    "The reason these monitors are cheap - LG makes IPS panels for apple cinema displays. Apple only accepts grade A+ panels. That means the all the grade A,A-,B+, etc are not accepted and returned to LG. LG resells those IPS panels to other manufacturers. You can get the whole story on google if you're interested. In addition, you're getting no support and no manufacturers warranty."

    Source: http://www.mmorpg.com/gamelist.cfm?game=239&view=forums&post=5192222#5192222

    It would be really interesting to get a review of these monitors that go for 50% or less of the price of the Big Brand stuff.
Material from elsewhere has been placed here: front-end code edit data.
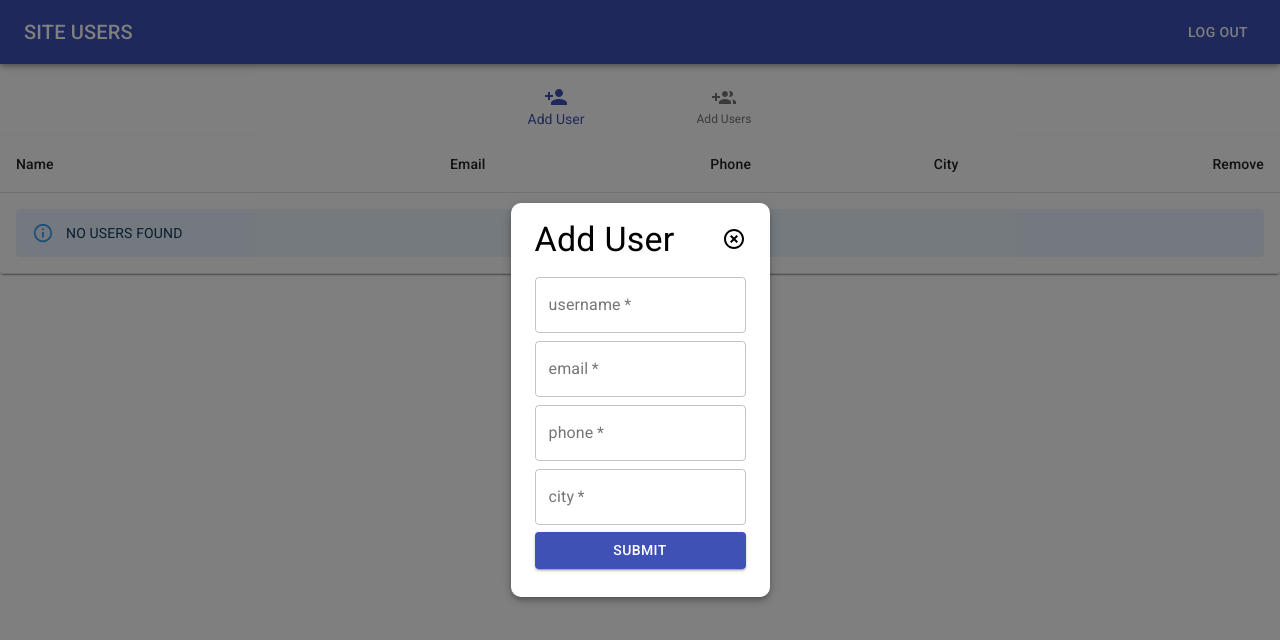
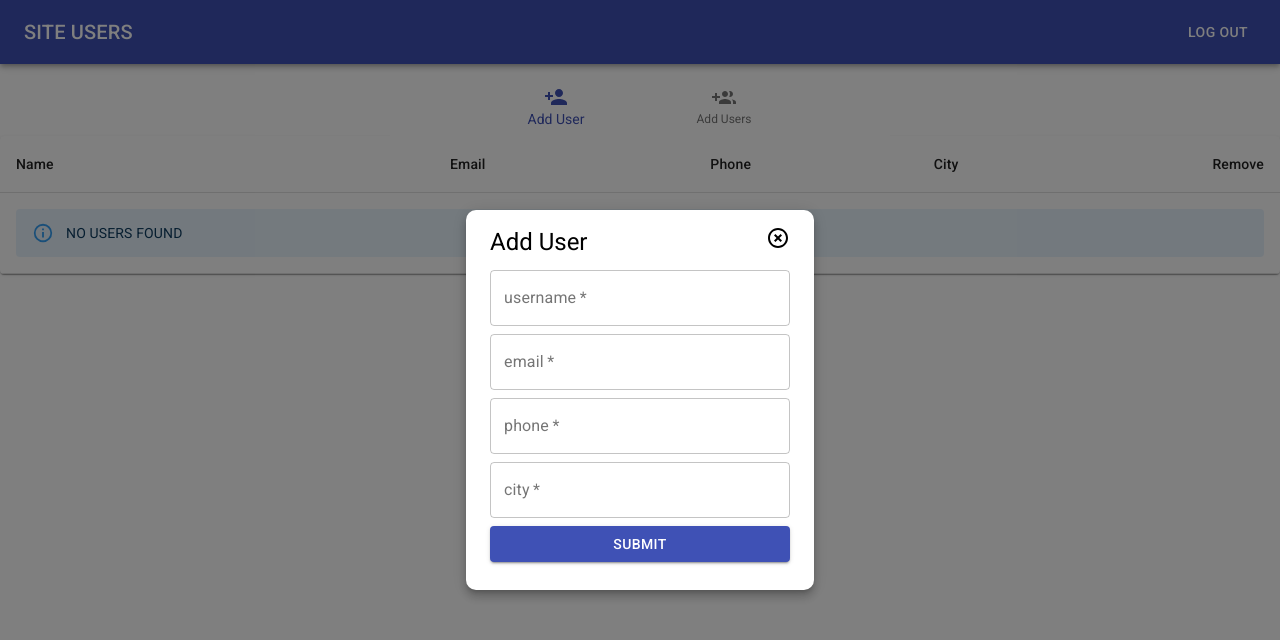
Before and after one commit to IlyaKrapivnoy/react_page_ex, a React (Create React App) app: page / in a window 1280 px wide. Both pictures are taken after a click on the button "Add User". Shown: the top 640 px of the page. Built offline with nearby package versions, Linux system fonts and the light colour scheme.

Commit message:
modal style changes

```diff
--- a/src/components/ButtonsNav.jsx
+++ b/src/components/ButtonsNav.jsx
@@ -32,7 +32,7 @@ const useStyles = makeStyles((theme) => ({
   },
   paper: {
     backgroundColor: theme.palette.background.paper,
-    boxShadow: theme.shadows[5],
+    boxShadow: theme.shadows[7],
     padding: theme.spacing(2, 3, 3),
     borderRadius: 10,
   },
@@ -40,6 +40,7 @@ const useStyles = makeStyles((theme) => ({
     display: "flex",
     flexDirection: "column",
     minHeight: 300,
+    minWidth: 300,
     justifyContent: "space-around",
   },
 }));
@@ -160,7 +161,7 @@ export default function ButtonsNav() {
           <Fade in={open}>
             <div className={classes.paper}>
               <div className="flex items-baseline justify-between">
-                <Typography variant="h4" gutterBottom>
+                <Typography variant="h5" gutterBottom>
                   Add User
                 </Typography>
                 <HighlightOffIcon
@@ -215,6 +216,7 @@ export default function ButtonsNav() {
                     onChange={handleInputChange}
                     required
                   />
+
                   <Button
                     variant="contained"
                     color="primary"
```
If it's even 85-90% quality compared to the big brands, then they are worth the plunge. :D
    Reply
  • ubercake
    Personally, I was not impressed with the Auria monitor. My Acer HN274H TN monitor has better contrast. Viewing angles are far better on the Auria, but that's to be expected on an IPS. At any rate, I returned the Auria after a day of use because after many attempts to adjust the contrast/color, it didn't hold a candle to the colors or contrast on my TN. The Auria definitely had deeper black, but the in-betweens seemed to be missing no matter how I set the contrast and color. I honestly couldn't justify the tradeoff of higher resolution to lack of contrast. Maybe I got one of the LG B+ throw-away panels?
    Reply
  • sanilmahambre
    Don't want too much ? Think again!
    Reply